§ **Exercise details**:
For each line below with the word "showPw", write out a copy.

== Segment start ==

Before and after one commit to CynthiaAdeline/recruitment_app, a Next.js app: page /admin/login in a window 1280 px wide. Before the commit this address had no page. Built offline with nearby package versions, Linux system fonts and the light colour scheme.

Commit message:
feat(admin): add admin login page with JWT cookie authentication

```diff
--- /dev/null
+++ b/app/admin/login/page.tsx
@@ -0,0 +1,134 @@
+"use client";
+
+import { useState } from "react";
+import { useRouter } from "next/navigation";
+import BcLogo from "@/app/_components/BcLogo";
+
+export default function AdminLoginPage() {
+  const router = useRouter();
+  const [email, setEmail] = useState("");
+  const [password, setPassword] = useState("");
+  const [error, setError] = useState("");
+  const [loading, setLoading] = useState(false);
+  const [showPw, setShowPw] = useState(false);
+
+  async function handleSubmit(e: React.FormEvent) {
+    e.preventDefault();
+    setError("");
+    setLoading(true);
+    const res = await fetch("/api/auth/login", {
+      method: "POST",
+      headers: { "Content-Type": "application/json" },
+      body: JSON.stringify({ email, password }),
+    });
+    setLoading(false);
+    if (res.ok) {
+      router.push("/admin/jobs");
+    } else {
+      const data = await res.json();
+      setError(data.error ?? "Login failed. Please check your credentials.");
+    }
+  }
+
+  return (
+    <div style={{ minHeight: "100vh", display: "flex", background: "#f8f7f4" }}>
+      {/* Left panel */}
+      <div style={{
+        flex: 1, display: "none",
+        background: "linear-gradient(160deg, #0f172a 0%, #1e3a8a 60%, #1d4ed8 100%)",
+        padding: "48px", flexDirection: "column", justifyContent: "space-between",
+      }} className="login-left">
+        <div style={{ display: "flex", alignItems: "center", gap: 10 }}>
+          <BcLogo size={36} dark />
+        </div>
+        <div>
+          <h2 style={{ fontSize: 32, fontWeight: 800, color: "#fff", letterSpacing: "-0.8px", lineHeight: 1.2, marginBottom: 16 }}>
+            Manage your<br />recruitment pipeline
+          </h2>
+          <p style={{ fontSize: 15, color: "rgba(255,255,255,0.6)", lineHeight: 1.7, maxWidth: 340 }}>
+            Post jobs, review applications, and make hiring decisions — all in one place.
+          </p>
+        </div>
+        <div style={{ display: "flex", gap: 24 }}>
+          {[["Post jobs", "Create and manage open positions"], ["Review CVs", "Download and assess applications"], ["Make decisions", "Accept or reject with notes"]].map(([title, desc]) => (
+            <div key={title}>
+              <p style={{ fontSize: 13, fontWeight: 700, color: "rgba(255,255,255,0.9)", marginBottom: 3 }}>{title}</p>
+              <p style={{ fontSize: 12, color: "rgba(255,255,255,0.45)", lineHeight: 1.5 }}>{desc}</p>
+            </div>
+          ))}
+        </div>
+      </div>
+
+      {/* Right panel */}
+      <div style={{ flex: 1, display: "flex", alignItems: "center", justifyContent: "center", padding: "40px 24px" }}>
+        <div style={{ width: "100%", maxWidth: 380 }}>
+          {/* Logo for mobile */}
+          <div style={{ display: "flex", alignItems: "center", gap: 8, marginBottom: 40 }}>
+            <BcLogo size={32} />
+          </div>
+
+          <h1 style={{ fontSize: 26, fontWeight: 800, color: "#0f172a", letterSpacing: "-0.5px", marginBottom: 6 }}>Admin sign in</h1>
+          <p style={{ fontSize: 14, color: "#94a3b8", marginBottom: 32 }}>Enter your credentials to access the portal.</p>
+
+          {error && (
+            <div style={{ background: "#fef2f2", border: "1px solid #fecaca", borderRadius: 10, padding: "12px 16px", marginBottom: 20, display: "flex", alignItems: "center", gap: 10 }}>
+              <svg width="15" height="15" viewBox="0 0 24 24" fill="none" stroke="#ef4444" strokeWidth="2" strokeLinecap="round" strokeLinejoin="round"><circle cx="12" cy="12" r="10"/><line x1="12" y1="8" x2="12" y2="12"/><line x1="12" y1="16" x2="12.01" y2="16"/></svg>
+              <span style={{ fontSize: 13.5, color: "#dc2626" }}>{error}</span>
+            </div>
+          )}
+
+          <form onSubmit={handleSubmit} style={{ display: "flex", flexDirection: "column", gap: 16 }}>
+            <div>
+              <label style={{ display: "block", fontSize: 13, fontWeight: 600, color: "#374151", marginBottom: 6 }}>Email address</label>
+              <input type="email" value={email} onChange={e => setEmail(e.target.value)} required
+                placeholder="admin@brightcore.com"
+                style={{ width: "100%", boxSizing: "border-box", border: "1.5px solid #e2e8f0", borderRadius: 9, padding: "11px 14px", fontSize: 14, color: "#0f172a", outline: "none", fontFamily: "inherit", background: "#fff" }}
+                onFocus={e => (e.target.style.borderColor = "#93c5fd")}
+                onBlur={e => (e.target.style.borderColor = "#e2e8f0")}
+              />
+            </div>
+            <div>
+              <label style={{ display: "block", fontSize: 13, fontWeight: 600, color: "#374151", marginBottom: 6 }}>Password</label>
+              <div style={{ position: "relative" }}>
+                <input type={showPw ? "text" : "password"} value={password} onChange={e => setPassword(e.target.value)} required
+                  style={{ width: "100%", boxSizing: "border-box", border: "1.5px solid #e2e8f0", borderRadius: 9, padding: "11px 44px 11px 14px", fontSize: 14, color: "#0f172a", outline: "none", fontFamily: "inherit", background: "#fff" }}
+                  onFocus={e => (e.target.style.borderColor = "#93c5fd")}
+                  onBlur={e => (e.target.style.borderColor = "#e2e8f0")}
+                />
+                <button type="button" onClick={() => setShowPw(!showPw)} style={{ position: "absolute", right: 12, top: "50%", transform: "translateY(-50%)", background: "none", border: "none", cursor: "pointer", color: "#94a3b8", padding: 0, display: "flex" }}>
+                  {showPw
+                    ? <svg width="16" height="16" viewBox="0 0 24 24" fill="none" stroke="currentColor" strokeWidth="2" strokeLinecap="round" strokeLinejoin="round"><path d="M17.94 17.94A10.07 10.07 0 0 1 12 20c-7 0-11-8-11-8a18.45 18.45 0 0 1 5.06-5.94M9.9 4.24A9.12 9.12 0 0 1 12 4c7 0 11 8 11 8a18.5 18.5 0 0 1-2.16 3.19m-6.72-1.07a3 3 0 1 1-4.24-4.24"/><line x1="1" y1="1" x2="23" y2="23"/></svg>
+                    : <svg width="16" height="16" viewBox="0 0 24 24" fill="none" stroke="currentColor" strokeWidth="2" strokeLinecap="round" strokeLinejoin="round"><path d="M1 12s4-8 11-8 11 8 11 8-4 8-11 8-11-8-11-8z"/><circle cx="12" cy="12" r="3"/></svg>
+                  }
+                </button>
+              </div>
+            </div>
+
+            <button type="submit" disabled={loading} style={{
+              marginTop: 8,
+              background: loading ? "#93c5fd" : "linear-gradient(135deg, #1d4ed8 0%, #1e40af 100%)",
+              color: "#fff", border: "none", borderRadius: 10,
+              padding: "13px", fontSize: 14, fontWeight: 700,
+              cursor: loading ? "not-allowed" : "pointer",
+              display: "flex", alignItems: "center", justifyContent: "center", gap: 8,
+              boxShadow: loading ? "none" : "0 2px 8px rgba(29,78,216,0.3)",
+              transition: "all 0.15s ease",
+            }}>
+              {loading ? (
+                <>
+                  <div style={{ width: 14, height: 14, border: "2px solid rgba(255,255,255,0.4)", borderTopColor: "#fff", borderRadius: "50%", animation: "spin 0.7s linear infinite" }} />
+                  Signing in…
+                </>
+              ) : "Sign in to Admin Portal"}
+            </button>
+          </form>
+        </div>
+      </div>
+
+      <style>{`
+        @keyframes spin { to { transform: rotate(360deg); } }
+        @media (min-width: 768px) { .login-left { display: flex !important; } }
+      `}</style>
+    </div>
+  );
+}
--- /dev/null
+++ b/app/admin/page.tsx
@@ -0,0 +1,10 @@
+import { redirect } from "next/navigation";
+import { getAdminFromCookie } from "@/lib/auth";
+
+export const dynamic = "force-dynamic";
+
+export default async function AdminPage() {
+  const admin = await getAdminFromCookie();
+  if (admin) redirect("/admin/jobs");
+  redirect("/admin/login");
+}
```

== Segment end ==

§ **Task result**:
+  const [showPw, setShowPw] = useState(false);
+                <input type={showPw ? "text" : "password"} value={password} onChange={e => setPassword(e.target.value)} required
+                <button type="button" onClick={() => setShowPw(!showPw)} style={{ position: "absolute", right: 12, top: "50%", transform: "translateY(-50%)", background: "none", border: "none", cursor: "pointer", color: "#94a3b8", padding: 0, display: "flex" }}>
+                  {showPw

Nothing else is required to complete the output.